> [Exercise requirements]:
Filter this material down to the lines that hold "cols", copying each one.

[Raw data — start]

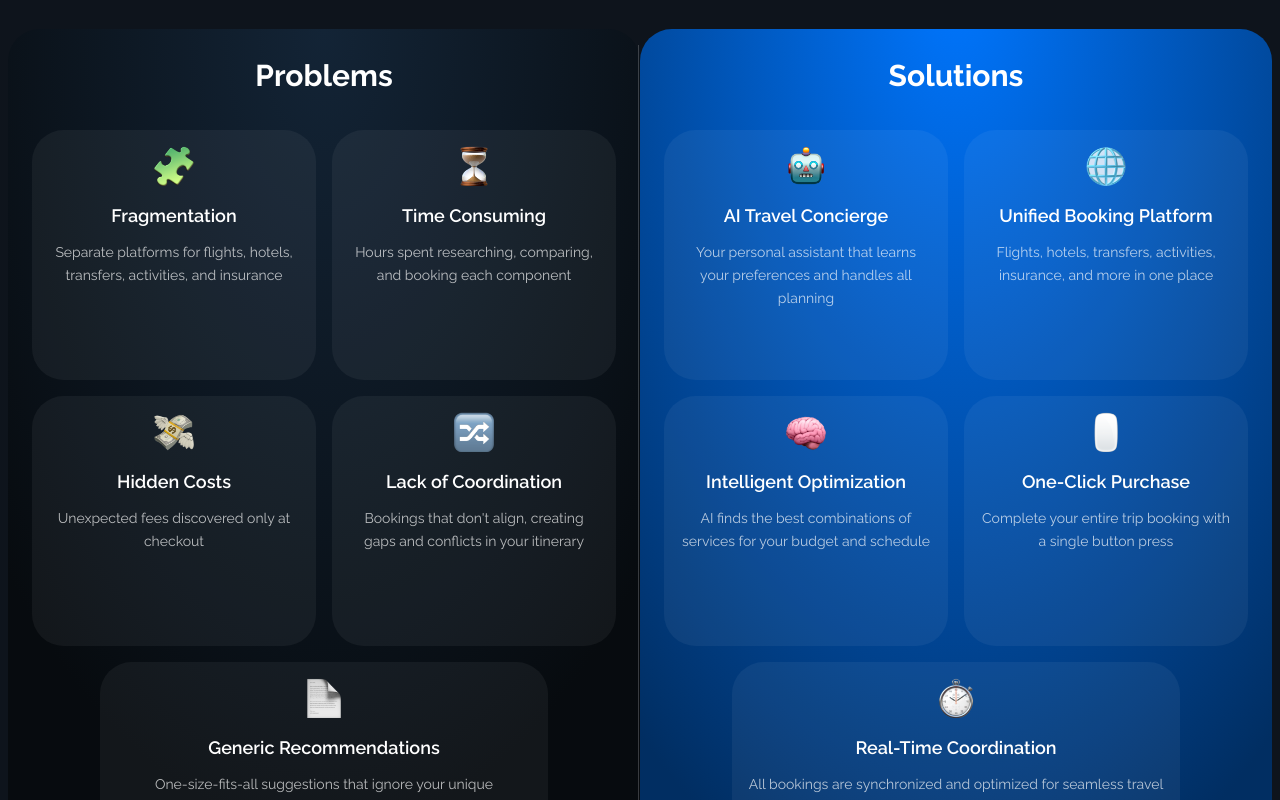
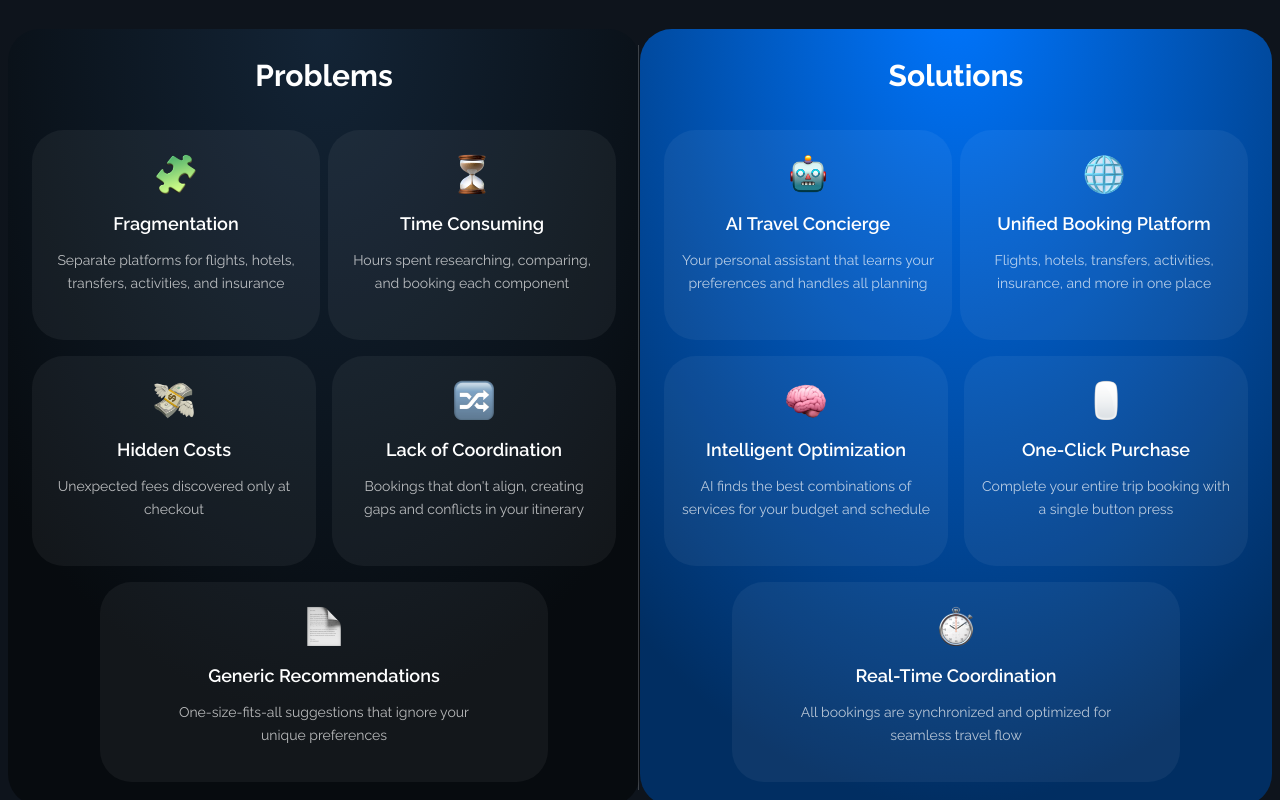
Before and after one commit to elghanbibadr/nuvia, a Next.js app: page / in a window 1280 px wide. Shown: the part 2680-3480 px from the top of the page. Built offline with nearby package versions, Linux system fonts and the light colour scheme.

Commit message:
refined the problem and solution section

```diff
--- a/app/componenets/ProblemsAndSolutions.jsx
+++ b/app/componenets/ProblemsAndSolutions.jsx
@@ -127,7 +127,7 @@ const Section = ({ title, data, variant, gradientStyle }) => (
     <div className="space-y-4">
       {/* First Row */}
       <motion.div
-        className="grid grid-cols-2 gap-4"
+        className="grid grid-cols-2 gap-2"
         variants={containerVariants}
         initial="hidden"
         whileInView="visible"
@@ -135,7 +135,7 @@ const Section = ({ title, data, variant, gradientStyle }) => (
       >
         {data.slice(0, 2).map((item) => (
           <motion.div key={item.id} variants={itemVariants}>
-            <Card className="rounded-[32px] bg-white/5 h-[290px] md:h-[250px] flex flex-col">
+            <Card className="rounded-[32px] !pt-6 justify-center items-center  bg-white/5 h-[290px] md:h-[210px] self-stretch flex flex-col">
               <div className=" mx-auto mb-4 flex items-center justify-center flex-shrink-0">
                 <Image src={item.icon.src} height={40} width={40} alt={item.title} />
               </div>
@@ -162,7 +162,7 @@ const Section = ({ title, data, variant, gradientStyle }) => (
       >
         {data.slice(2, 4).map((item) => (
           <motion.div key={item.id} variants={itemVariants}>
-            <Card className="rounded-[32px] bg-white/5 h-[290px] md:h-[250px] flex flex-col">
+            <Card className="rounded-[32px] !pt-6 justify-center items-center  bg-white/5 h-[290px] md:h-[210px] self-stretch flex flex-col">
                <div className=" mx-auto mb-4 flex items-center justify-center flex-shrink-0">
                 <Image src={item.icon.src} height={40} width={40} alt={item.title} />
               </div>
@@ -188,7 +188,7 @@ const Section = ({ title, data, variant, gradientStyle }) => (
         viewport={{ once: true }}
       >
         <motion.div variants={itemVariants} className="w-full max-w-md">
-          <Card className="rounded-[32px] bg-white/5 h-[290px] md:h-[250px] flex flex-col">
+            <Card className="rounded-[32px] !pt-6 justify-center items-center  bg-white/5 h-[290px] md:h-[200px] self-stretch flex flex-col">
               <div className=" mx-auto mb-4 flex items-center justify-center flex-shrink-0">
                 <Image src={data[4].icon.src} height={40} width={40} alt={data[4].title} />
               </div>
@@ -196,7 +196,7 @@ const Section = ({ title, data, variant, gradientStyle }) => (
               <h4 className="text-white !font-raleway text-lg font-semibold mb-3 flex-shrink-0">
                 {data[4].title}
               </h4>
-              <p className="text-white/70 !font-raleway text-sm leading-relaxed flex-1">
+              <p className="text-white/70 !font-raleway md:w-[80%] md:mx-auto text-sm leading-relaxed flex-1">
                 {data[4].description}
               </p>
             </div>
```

[Raw data — finish]

> [Expected answer]:
-        className="grid grid-cols-2 gap-4"
+        className="grid grid-cols-2 gap-2"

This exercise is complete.